Looking at the smooth, antiquated mechanical glide of my watch's second hand, I felt, if not calm, then ready for whatever happened next. As the conductor's radio flared on and off with promises from City Hall (my rescue train never came), as the passengers around me discussed my fate, I wondered: Can you hold your own world together while the greater world falls apart? The visible passing of time, second by second, seemed to provide a kind of escape route, even as my body remained within the metal shell of the stricken N train. Three seconds, inhale. Three seconds, exhale.
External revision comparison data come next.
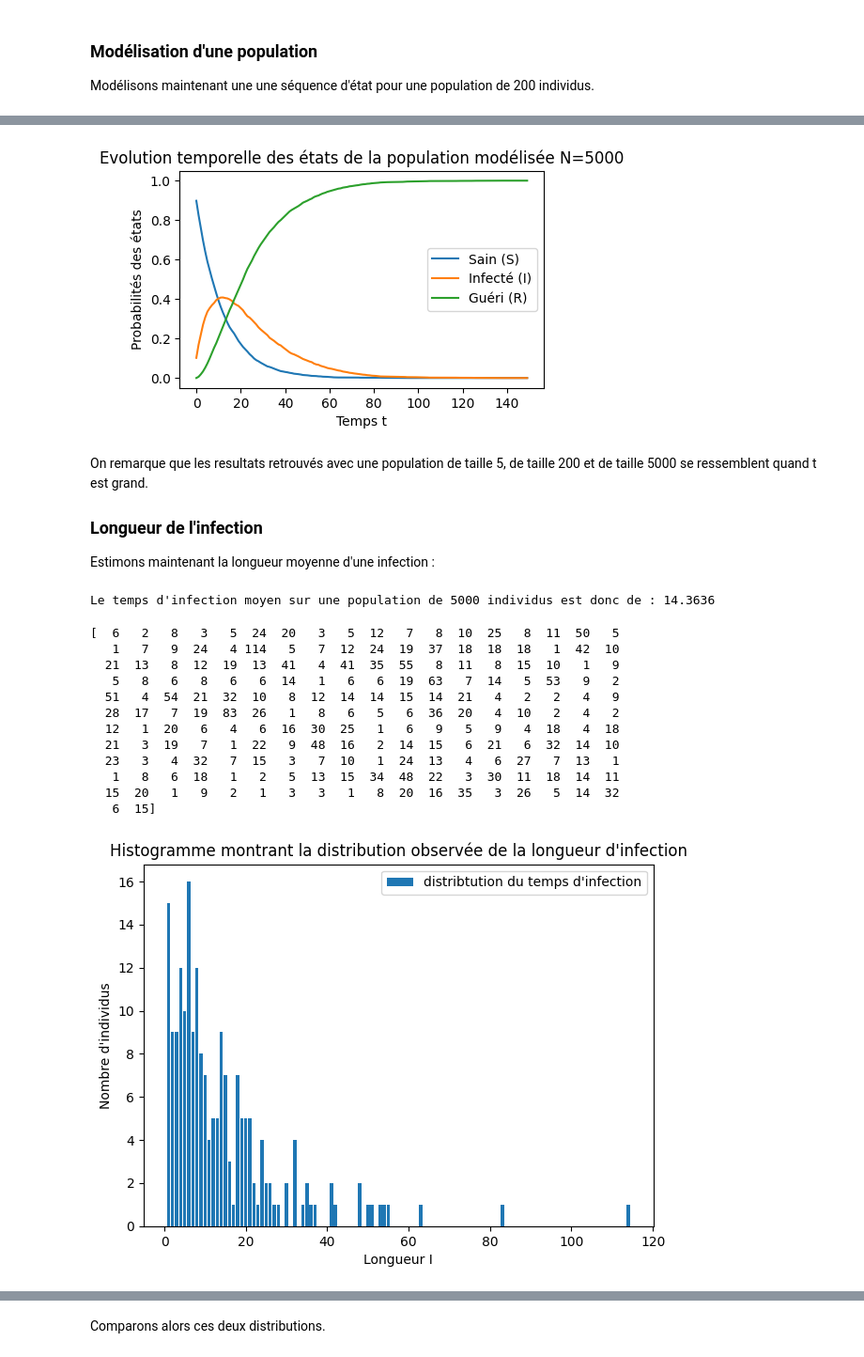
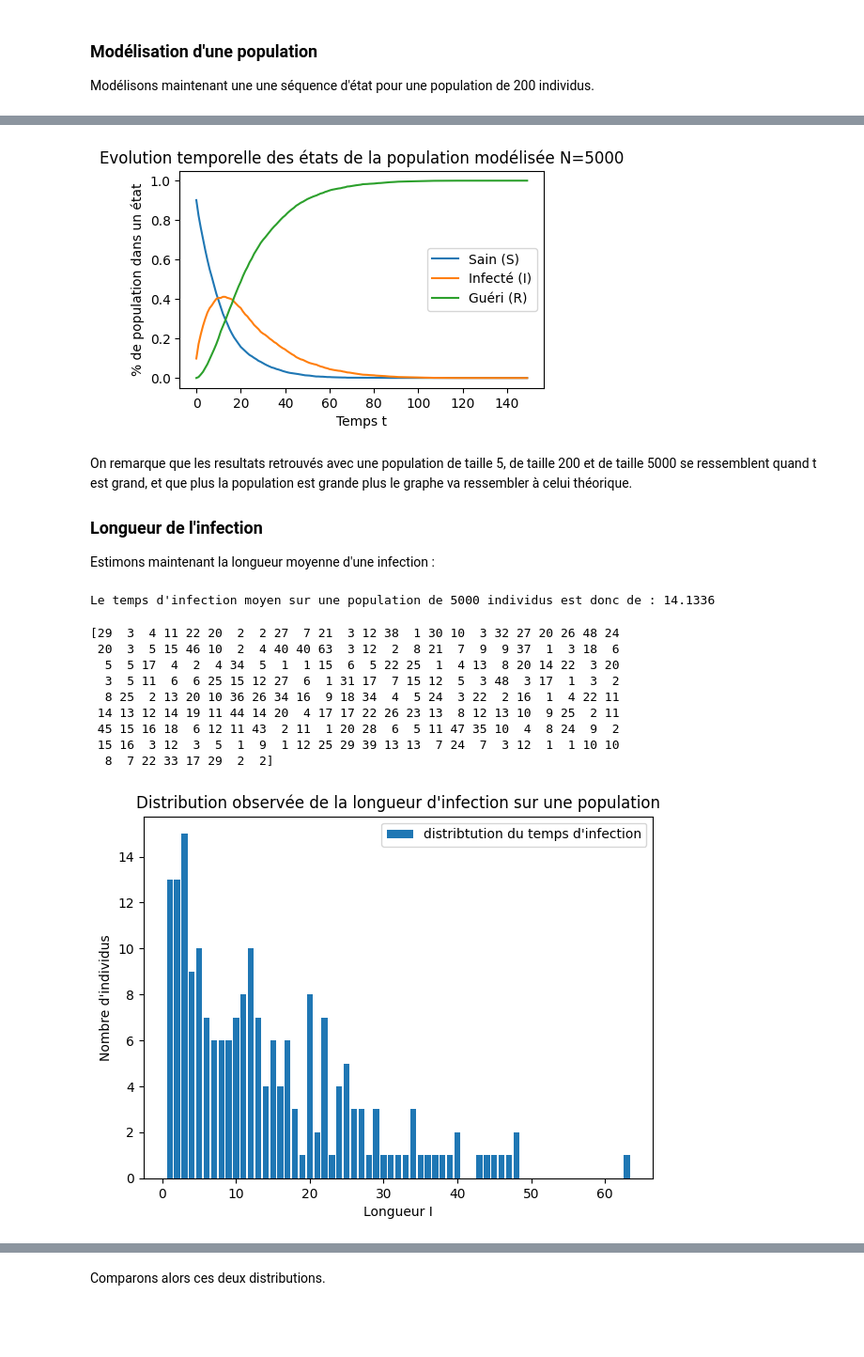
Before and after one commit to yokyann/epidemiologie, a Jupyter notebook: projet.ipynb, the cells around one changed output, grey strips where cells are left out. Shown at 94% size. Saved outputs shown, nothing was run; the diff lists cells and outputs as text; code cells hidden in the pictures; blank space fills up the shorter version.

```diff
--- a/projet.ipynb
+++ b/projet.ipynb
@@ -162,17 +164,18 @@ Afin de calculer la distribution theorique des effectifs dans chaque états on d
 On a donc
 $$ \pi_{t+1}=\pi_{t}\times A = (\pi_{t-1}\times A)\times A = \pi_0 \times A^t $$
 # %%
-def distribution(pi,a,t):
+def distribution(pi0,a,t):
     # Calcule la distribution théorique suivant un temps t
-    return np.matmul(pi,np.linalg.matrix_power(a,t))
+    return np.matmul(pi0,np.linalg.matrix_power(a,t))
 
 
-T = np.arange(200)
-pit = np.zeros((200, 3))
+T = np.arange(200) #temps (axe des abscisses)
+
+pi_t = np.zeros((200, 3)) #Tableau qui contiendra les probabilités des états pour chaque temps
+
+#A chaque temps t on calcule la distribution théorique
 for i in range(0, 200):
-    pit[i] = distribution(pi0,A,i)
+    pi_t[i] = distribution(pi0,A,i)
 
-print(pit.shape)
-
-graph(T, pit,"Evolution temporelle des états")
+graph(T, pi_t,"Evolution temporelle des états théorique","Temps t", "Probabilité d'être dans un état")
 # %% [output]
@@ -185,11 +187,14 @@ On observe donc que le taux de personne saine decroit très rapidement suivant l
 
 Nous allons maintenant générer une séquence de taille T en utilisant cette chaine de Markov. Pour générer cette séquence aléatoire, nous allons choisir un état initial au hasard; puis choisir les états suivants en suivant les probabilités de transition.
 # %%
-def gen_sequences(A,pi, t):
+def gen_sequences(A,pi0, t):
     #Genere une sequence aléatoire pour un individu sur un temps t
     seq = np.zeros(t)
-    seq[0] = np.random.choice([0.,1.,2.],1, p = pi)
+    #choisis parmis 0.,1.,2. avec les probabilités de pi
+    seq[0] = np.random.choice([0.,1.,2.],1, p = pi0)
+
     for i in range(1,t):
+        #Genere une nouvelle valeur en fonction de la valeur précédente
         seq[i] = np.random.choice([0.,1.,2.],1, p=A[int(seq[i-1])])
     return seq
 
@@ -207,11 +212,11 @@ print(gen_sequences(A,pi0,150))
 
 Modélisons maintenant une une séquence d'état pour une population de 200 individus.
 # %%
-def gen_sequences_population(A,pi,n, t):
+def gen_sequences_population(A,pi0,n, t):
     #Genere des sequences aléatoires pour une population de taille n sur un temps t
     seq = np.zeros((n,t))
     for i in range(n):
-        seq[i] = gen_sequences(A, pi, t)
+        seq[i] = gen_sequences(A, pi0, t)
     return seq
 
 p=gen_sequences_population(A,pi0,200,150)
@@ -233,5 +238,5 @@ def compteur(sequence,t,taille):
 
 repartition = compteur(p,150,200)
 T = np.arange(150)
-graph(T,repartition,"Evolution temporelle des états de la population modélisée N=200")
+graph(T,repartition,"Evolution temporelle des états de la population modélisée N=200","Temps t","% de population dans un état")
 # %% [output]
@@ -252,11 +259,11 @@ Avec une population de taille 5000 nous retrouvons le graphe suivant :
 seq5000 = gen_sequences_population(A,pi0,5000,150)
 prop5000 = compteur(seq5000,150,5000)
 
-graph(T, prop5000, "Evolution temporelle des états de la population modélisée N=5000")
+graph(T, prop5000, "Evolution temporelle des états de la population modélisée N=5000","Temps t","% de population dans un état")
 # %% [output]
-[figure, old version]
+[figure, new version]
 # %% [markdown]
-On remarque que les resultats retrouvés avec une population de taille 5, de taille 200 et de taille 5000 se ressemblent quand t est grand.
+On remarque que les resultats retrouvés avec une population de taille 5, de taille 200 et de taille 5000 se ressemblent quand t est grand, et que plus la population est grande plus le graphe va ressembler à celui théorique.
 
 ### Longueur de l'infection
 
@@ -265,33 +272,33 @@ Estimons maintenant la longueur moyenne d'une infection :
 def moyenneI(sequences,t,n):
     #Calcule la longueur moyenne d'une infection
 
-    r = np.count_nonzero(sequences == 1. , axis=1) #Compte pour chaque individus la longueur de sa séquence de I
+     #Compte pour chaque individus la longueur de sa séquence de I
+    r = np.count_nonzero(sequences == 1. , axis=1)
     res = np.sum(r)/n
     return res
 
 moy = moyenneI(seq5000, 150, 5000)
 print("Le temps d'infection moyen sur une population de 5000 individus est donc de :", moy)
 # %% [output]
-Le temps d'infection moyen sur une population de 5000 individus est donc de : 14.3636
+Le temps d'infection moyen sur une population de 5000 individus est donc de : 14.1336
 # %%
 a = np.count_nonzero(p == 1. , axis=1)
 print(a)
 val , indices = np.unique(a, return_counts=True)
-histogramme(val, indices, "Histogramme montrant la distribution observée de la longueur d'infection", "distribtution du temps d'infection")
+
+histogramme(val, indices, "Distribution observée de la longueur d'infection sur une population",
+            "distribtution du temps d'infection","Longueur I", "Nombre d'individus")
 # %% [output]
-[  6   2   8   3   5  24  20   3   5  12   7   8  10  25   8  11  50   5
-   1   7   9  24   4 114   5   7  12  24  19  37  18  18  18   1  42  10
-  21  13   8  12  19  13  41   4  41  35  55   8  11   8  15  10   1   9
-   5   8   6   8   6   6  14   1   6   6  19  63   7  14   5  53   9   2
-  51   4  54  21  32  10   8  12  14  14  15  14  21   4   2   2   4   9
-  28  17   7  19  83  26   1   8   6   5   6  36  20   4  10   2   4   2
-  12   1  20   6   4   6  16  30  25   1   6   9   5   9   4  18   4  18
-  21   3  19   7   1  22   9  48  16   2  14  15   6  21   6  32  14  10
-  23   3   4  32   7  15   3   7  10   1  24  13   4   6  27   7  13   1
-   1   8   6  18   1   2   5  13  15  34  48  22   3  30  11  18  14  11
-  15  20   1   9   2   1   3   3   1   8  20  16  35   3  26   5  14  32
-   6  15]
+[29  3  4 11 22 20  2  2 27  7 21  3 12 38  1 30 10  3 32 27 20 26 48 24
+ 20  3  5 15 46 10  2  4 40 40 63  3 12  2  8 21  7  9  9 37  1  3 18  6
+  5  5 17  4  2  4 34  5  1  1 15  6  5 22 25  1  4 13  8 20 14 22  3 20
+  3  5 11  6  6 25 15 12 27  6  1 31 17  7 15 12  5  3 48  3 17  1  3  2
+  8 25  2 13 20 10 36 26 34 16  9 18 34  4  5 24  3 22  2 16  1  4 22 11
+ 14 13 12 14 19 11 44 14 20  4 17 17 22 26 23 13  8 12 13 10  9 25  2 11
+ 45 15 16 18  6 12 11 43  2 11  1 20 28  6  5 11 47 35 10  4  8 24  9  2
+ 15 16  3 12  3  5  1  9  1 12 25 29 39 13 13  7 24  7  3 12  1  1 10 10
+  8  7 22 33 17 29  2  2]
-[figure, old version]
+[figure, new version]
 # %% [markdown]
 Calculons maintenant la longueur théorique d'une séquence de I.
 
```
Also changed, not shown: parts of 41 cells of this notebook.
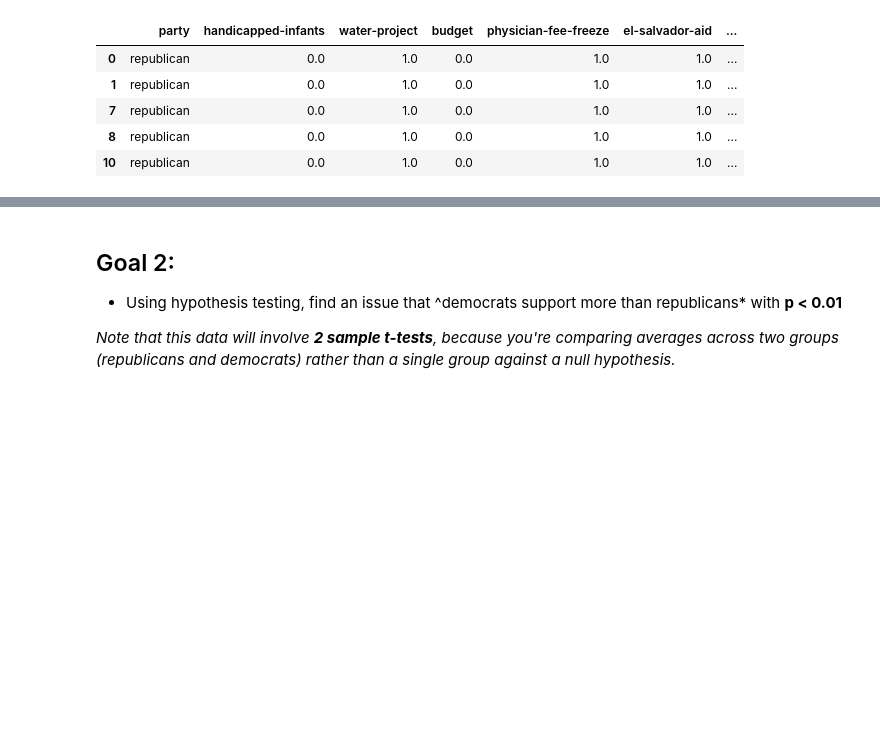
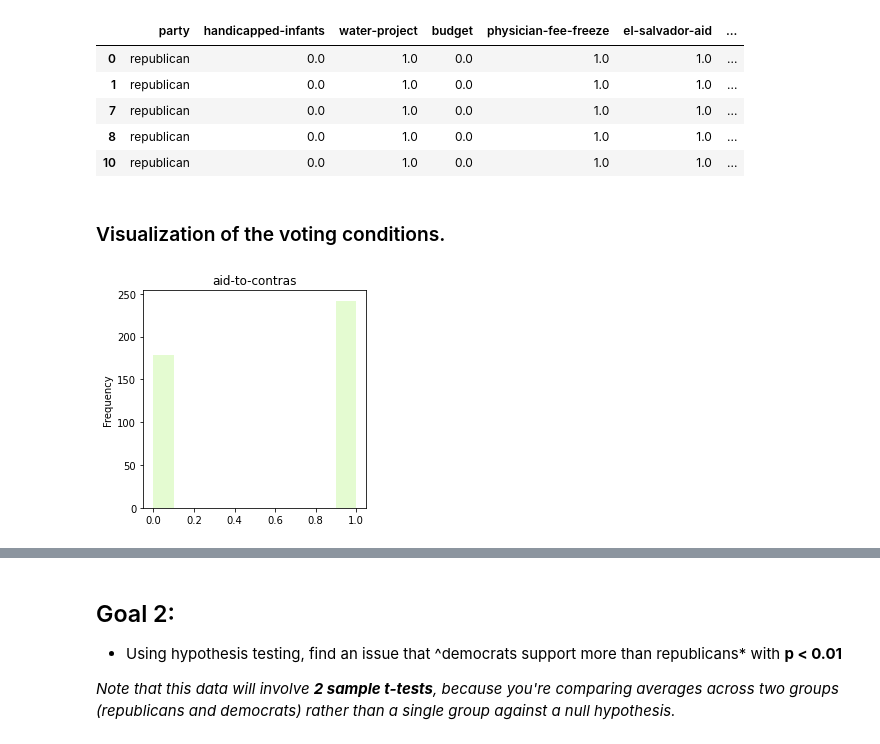
Before and after one commit to rawalk/DS-Unit-1-Sprint-2-Statistics, a Jupyter notebook: module1/LS_DS_121_Statistics_Probability_Assignment.ipynb, the cells around one changed output, grey strips where cells are left out. Cells and saved outputs as stored; diff of their text form; code cells hidden in the pictures; blank space fills up the shorter version.

```diff
--- a/module1/LS_DS_121_Statistics_Probability_Assignment.ipynb
+++ b/module1/LS_DS_121_Statistics_Probability_Assignment.ipynb
@@ -141,3 +141,14 @@ rep_vote_info.head()
 | 7 | republican | 0.0 | 1.0 | 0.0 | 1.0 | 1.0 | ... |
 | 8 | republican | 0.0 | 1.0 | 0.0 | 1.0 | 1.0 | ... |
 | 10 | republican | 0.0 | 1.0 | 0.0 | 1.0 | 1.0 | ... |
+# %% [markdown]
+### Visualization of the voting conditions.
+# %%
+# way to visualize projects and votes.
+
+# aid to contras
+hw_df_recode['aid-to-contras'].plot(kind='hist', figsize=(4,4), color='#A6F368', alpha=0.3, title='aid-to-contras');
+
+# (0:1 == more yes than no's)
+# %% [output]
+[figure, added]
```
Also changed, not shown: parts of 16 cells of this notebook.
The watch was a Junghans, from Germany, derived from a design by the Bauhaus-influenced Swiss architect, artist, and industrial designer Max Bill. I had bought it at the MOMA shop for what in my early, innocent watch days seemed like the astronomical price of a thousand dollars. Its no-frills, form-follows-function shape evoked civility in a time of chaos, a ticking intelligence in the face of a new inhumanity. The train slowly moved again. The Polish woman smiled at me. We shuddered into Times Square and I was, for a few moments in time, safe.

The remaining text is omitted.